*Work instructions*.
Each line below that contains "angle" should be counted. Give only the total.

*Data extracted from a collection*.
Content starts

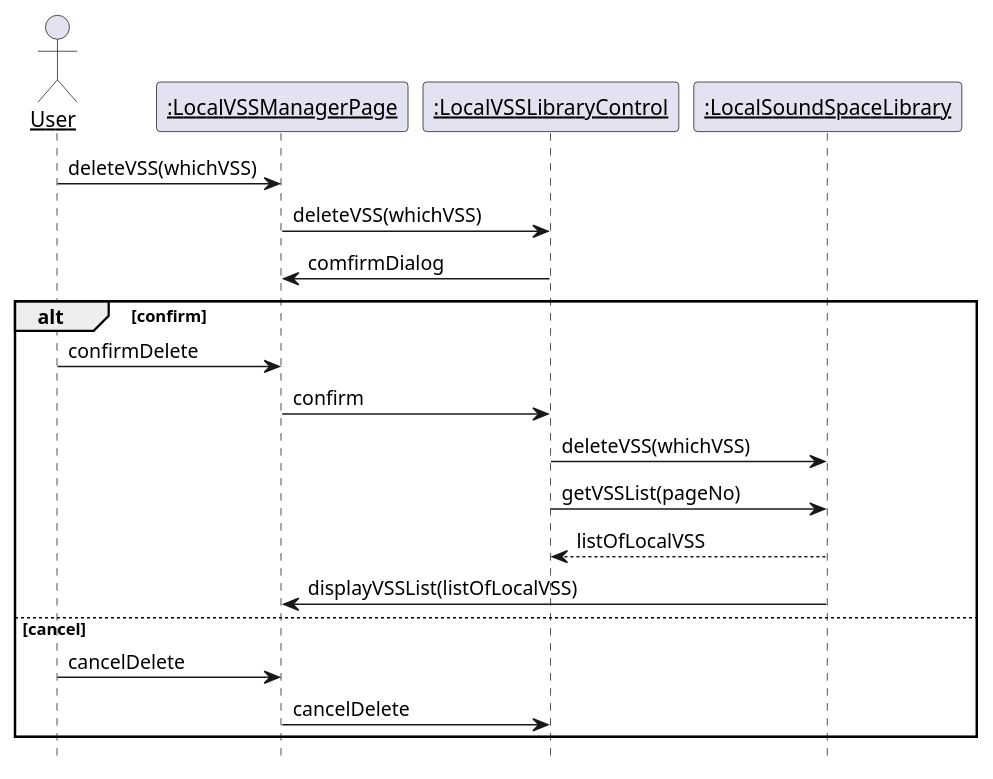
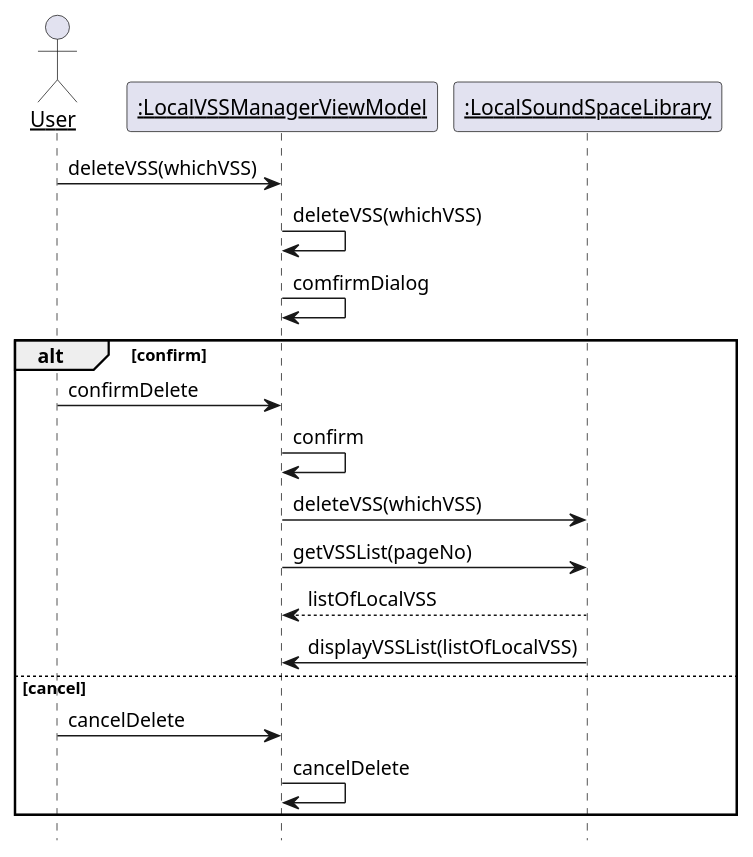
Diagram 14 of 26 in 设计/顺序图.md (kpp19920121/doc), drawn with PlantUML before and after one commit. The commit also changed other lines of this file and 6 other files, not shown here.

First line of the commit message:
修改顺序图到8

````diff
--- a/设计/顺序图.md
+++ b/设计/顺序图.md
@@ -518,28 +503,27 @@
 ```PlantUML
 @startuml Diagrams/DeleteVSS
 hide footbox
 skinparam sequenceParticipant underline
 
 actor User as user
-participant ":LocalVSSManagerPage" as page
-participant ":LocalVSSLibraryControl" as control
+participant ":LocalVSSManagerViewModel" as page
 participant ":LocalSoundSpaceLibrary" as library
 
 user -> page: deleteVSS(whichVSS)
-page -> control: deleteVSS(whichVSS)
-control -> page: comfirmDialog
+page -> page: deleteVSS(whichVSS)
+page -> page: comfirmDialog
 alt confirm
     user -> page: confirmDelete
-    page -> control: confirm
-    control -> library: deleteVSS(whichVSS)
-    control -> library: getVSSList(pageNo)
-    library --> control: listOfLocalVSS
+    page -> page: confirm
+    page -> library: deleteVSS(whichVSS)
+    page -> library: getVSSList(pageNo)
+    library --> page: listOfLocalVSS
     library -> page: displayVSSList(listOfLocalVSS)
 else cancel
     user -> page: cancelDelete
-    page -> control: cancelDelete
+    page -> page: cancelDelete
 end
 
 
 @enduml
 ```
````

Content ends
Content starts

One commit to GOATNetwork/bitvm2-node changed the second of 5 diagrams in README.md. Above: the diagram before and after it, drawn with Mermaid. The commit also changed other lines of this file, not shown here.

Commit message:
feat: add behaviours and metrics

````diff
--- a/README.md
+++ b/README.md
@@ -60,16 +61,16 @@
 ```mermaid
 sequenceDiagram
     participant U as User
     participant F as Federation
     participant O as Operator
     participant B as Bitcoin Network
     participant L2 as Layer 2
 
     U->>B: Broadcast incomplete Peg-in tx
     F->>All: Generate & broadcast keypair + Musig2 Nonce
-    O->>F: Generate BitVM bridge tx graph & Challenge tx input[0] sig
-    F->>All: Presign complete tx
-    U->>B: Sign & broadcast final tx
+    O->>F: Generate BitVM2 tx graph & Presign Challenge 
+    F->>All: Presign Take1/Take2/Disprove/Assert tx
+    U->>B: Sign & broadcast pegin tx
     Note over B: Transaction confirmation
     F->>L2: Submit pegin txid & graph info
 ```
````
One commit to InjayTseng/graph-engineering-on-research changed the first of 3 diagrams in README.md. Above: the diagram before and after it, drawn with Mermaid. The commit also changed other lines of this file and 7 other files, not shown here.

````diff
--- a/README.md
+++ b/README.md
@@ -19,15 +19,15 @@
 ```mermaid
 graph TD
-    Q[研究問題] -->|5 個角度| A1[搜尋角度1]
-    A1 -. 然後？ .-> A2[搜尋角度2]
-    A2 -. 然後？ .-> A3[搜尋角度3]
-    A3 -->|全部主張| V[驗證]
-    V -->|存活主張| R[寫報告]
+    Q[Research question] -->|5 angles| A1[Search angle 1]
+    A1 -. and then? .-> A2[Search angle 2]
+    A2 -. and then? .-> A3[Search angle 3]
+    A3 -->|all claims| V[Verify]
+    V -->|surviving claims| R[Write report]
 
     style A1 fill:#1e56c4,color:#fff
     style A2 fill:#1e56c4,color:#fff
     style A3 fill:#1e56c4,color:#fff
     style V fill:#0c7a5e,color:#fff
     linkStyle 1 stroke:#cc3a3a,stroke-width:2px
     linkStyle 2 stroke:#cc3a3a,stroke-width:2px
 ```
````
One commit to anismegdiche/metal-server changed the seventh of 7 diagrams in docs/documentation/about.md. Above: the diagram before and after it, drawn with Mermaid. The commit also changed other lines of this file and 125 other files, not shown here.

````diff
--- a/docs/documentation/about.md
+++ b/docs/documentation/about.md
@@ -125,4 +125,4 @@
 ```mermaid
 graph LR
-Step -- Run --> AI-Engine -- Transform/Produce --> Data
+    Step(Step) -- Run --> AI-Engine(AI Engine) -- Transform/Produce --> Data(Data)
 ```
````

Content ends

*Output for this exercise*.
3